Cryptology - Notes

Link encryption 
Advantages: Encrypts the entire packet, including routing information.
Disadvantages: Slows things down (latency), weaker than end-to-end encryption because every node is a potential failure point (if one node is compromised , all data passing through it is compromised as well)

  • Cryptosystem consists of the plaintext, algorithm, cryptovariables (keys), and the resulting ciphertext
  • Strength of a cryptosystem is based more on the keys (cryptovariables, randomness) than the algorithm itself.
  • Cryptanalysts assume the algorithm is already known (open-source algorithms are generally seen as stronger because they have gone through more scrutity than closed-house/proprietary systems) so the strength of a system relies on the keys.

Symmetric vs Asymmetric Keys

  • A symmetric key is used both to encrypt and decrypt a message, requires both sender and receiver to know the key and is generally considered weaker than asymmetric keys (requires keys to be communicated out of bnd, uses more keys by the send/er receiver and doesn't provide non-repudiation) but it is usually faster/easier, can use robust algorithms/keys and is easier to use (wider availability across organizations.)  
  • Symmetric keys use a single "shared secret key: or password - Using Winzip with a password protection is a basic symmetric key usage example.
  • Asymmetric keys use 2 keys: one for encrypting and another for decrypting.  You have to have BOTH keys to complete the crypto process: One to encode and one to decode.  Typically, a sender users a recipients "public" key to encrypt a message, send it to them and the decrypt using their "private" key.  This allows the message to be sent safely (becuse it was encrypted at the beginning) and insures only the intended recipient (owner of the private key of the keypair) can read it.  Not even the original sender can "unencrypt" the message once it is encoded with the recipient's public key.  The math is kinda fun, using primes, log and modulus ticks but it goes beyond what we need to know fo th test and as CISSP s in the real world.  Nonetheless, if you are dying to know, check out for a step-by-step walk-through as well as an overview from one the RS scientists that has been there for ethe beginning:
  • Symmetric Key Cryptography is good for bulk data encryption / larg datasets.
  • Asymmetric Key Cryptography is good for kyexchanges and digital signatures.

Message Integrity Controls

These are integrioty checks to make sure the message ddn't get modified (accidentallyor intentionally) during transmission.  A MIC is a special value that works like a checksum to ensure integrity.  Example include:

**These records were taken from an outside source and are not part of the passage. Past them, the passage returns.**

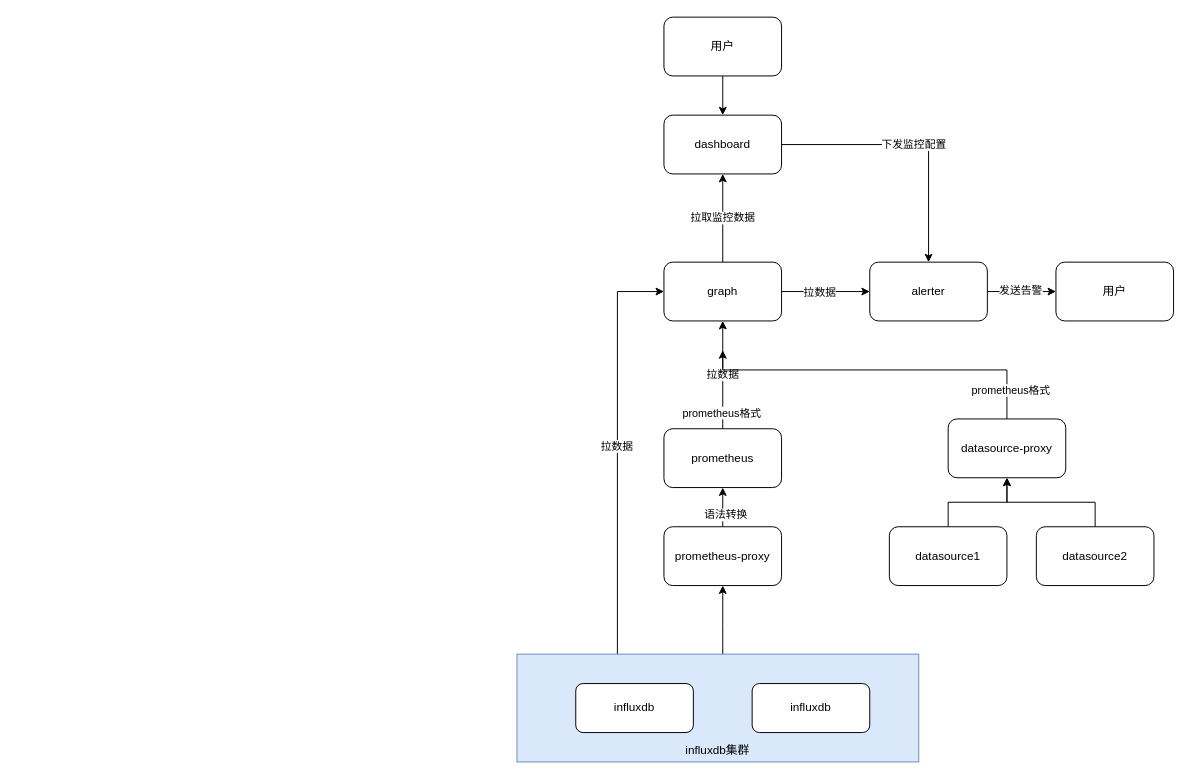
This is polaris.drawio from wupei-w/diagrams, a draw.io file, before an edit. Source tidied: cells renumbered, new cells numbered last; positions are measured from the earlier drawing's top-left corner, leaving out a move shared by most shapes. Both pictures are drawn from the tidied source at 98%, with x=0, y=0 at pixel (516, 17).
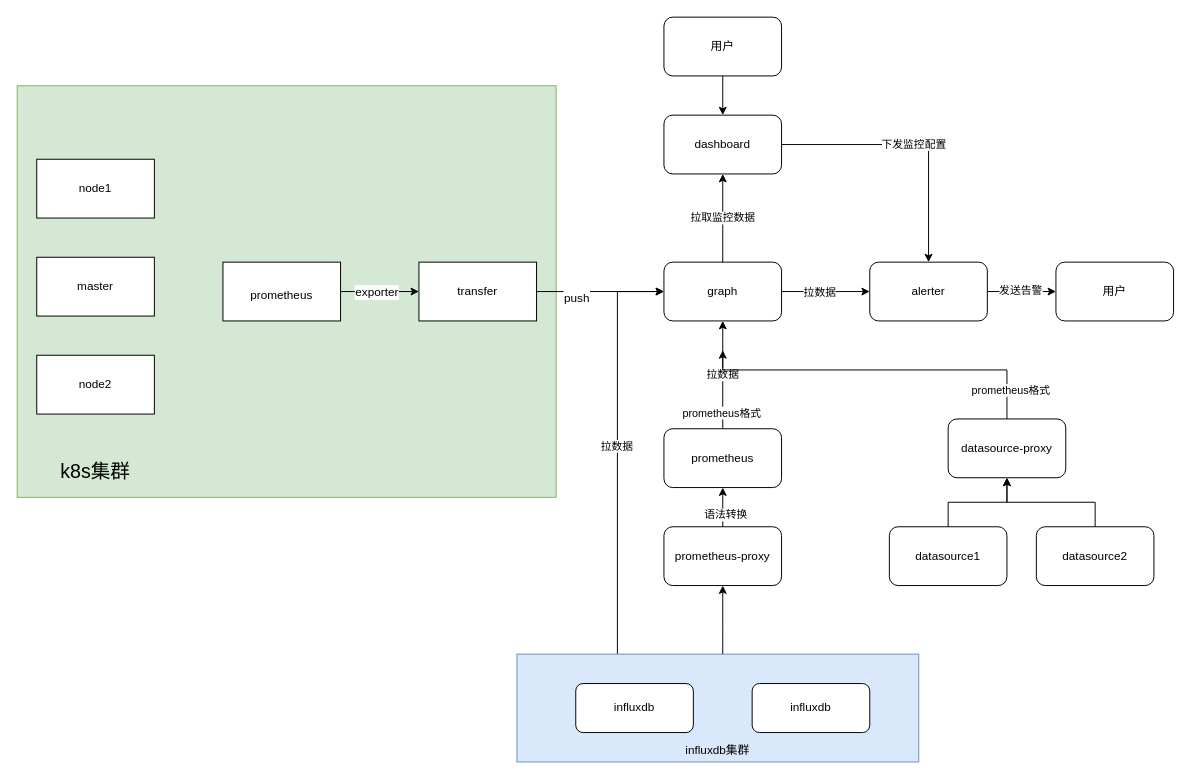
The same page after the edit.

Unchanged cells that the change refers to:
```xml
<mxCell id="11" value="graph" style="rounded=1;whiteSpace=wrap;html=1;" parent="1" vertex="1">
  <mxGeometry x="150" y="250" width="120" height="60" as="geometry" />
</mxCell>
```

Change to the diagram source:
```diff
@@
+    <mxCell id="34" style="group;" parent="1" vertex="1">
+      <mxGeometry x="-490" y="145" width="530" height="360" as="geometry" />
+    </mxCell>
+    <mxCell id="35" style="rounded=0;whiteSpace=wrap;html=1;direction=south;fillColor=#d5e8d4;strokeColor=#82b366;" parent="34" vertex="1">
+      <mxGeometry x="-20" y="-75" width="550" height="420" as="geometry" />
+    </mxCell>
+    <mxCell id="36" value="node1" style="rounded=0;whiteSpace=wrap;html=1;" parent="34" vertex="1">
+      <mxGeometry width="120" height="60" as="geometry" />
+    </mxCell>
+    <mxCell id="37" value="master" style="rounded=0;whiteSpace=wrap;html=1;" parent="34" vertex="1">
+      <mxGeometry y="100" width="120" height="60" as="geometry" />
+    </mxCell>
+    <mxCell id="38" value="node2" style="rounded=0;whiteSpace=wrap;html=1;" parent="34" vertex="1">
+      <mxGeometry y="200" width="120" height="60" as="geometry" />
+    </mxCell>
+    <mxCell id="39" value="&lt;font style=&quot;font-size: 20px;&quot;&gt;k8s集群&lt;/font&gt;" style="text;html=1;strokeColor=none;fillColor=none;align=center;verticalAlign=middle;whiteSpace=wrap;rounded=0;" parent="34" vertex="1">
+      <mxGeometry x="10" y="296" width="100" height="44" as="geometry" />
+    </mxCell>
+    <mxCell id="40" value="&lt;font style=&quot;font-size: 12px;&quot;&gt;prometheus&lt;/font&gt;" style="rounded=0;whiteSpace=wrap;html=1;fontSize=20;" parent="34" vertex="1">
+      <mxGeometry x="190" y="105" width="120" height="60" as="geometry" />
+    </mxCell>
+    <mxCell id="41" value="transfer" style="rounded=0;whiteSpace=wrap;html=1;" parent="34" vertex="1">
+      <mxGeometry x="390" y="105" width="120" height="60" as="geometry" />
+    </mxCell>
+    <mxCell id="42" style="edgeStyle=orthogonalEdgeStyle;rounded=0;jettySize=auto;html=1;fontSize=20;" parent="34" edge="1" source="40" target="41">
+      <mxGeometry relative="1" as="geometry" />
+    </mxCell>
+    <mxCell id="43" value="exporter" style="edgeLabel;html=1;align=center;verticalAlign=middle;fontSize=12;" parent="42" vertex="1">
+      <mxGeometry x="-0.11" relative="1" as="geometry" />
+    </mxCell>
@@
+    <mxCell id="44" style="edgeStyle=orthogonalEdgeStyle;rounded=0;jettySize=auto;html=1;" parent="1" edge="1" source="41" target="11">
+      <mxGeometry relative="1" as="geometry" />
+    </mxCell>
+    <mxCell id="45" value="&lt;font style=&quot;font-size: 12px;&quot;&gt;push&lt;/font&gt;" style="edgeLabel;html=1;align=center;verticalAlign=middle;fontSize=20;" parent="44" vertex="1">
+      <mxGeometry x="-0.38" y="-2" relative="1" as="geometry" />
+    </mxCell>
```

  • Accidental change detection - Checksum, parity, Hashing functions will detect accidental eror s(data flips due to bad transissions, etc.)
  • Intentional changes: HMAC, Digital Signatures, CBC-MAC.  Used to encrypt the hash of the message with a private key (to generate a dfigital signature) or generate a message hash that includes a secret key at the end (ie, HMAC) or invoke the special functions of the CBC-AC which uses DES-CBC to calculate the hash value.
    • HMAC uses a standard hash function (MD5, SHA-1, etc) and hashes the secret key
    • CBC-MAC computes the DES CBC function over the enre essage using a secret key and hen generates a 64-bit output value for integrity.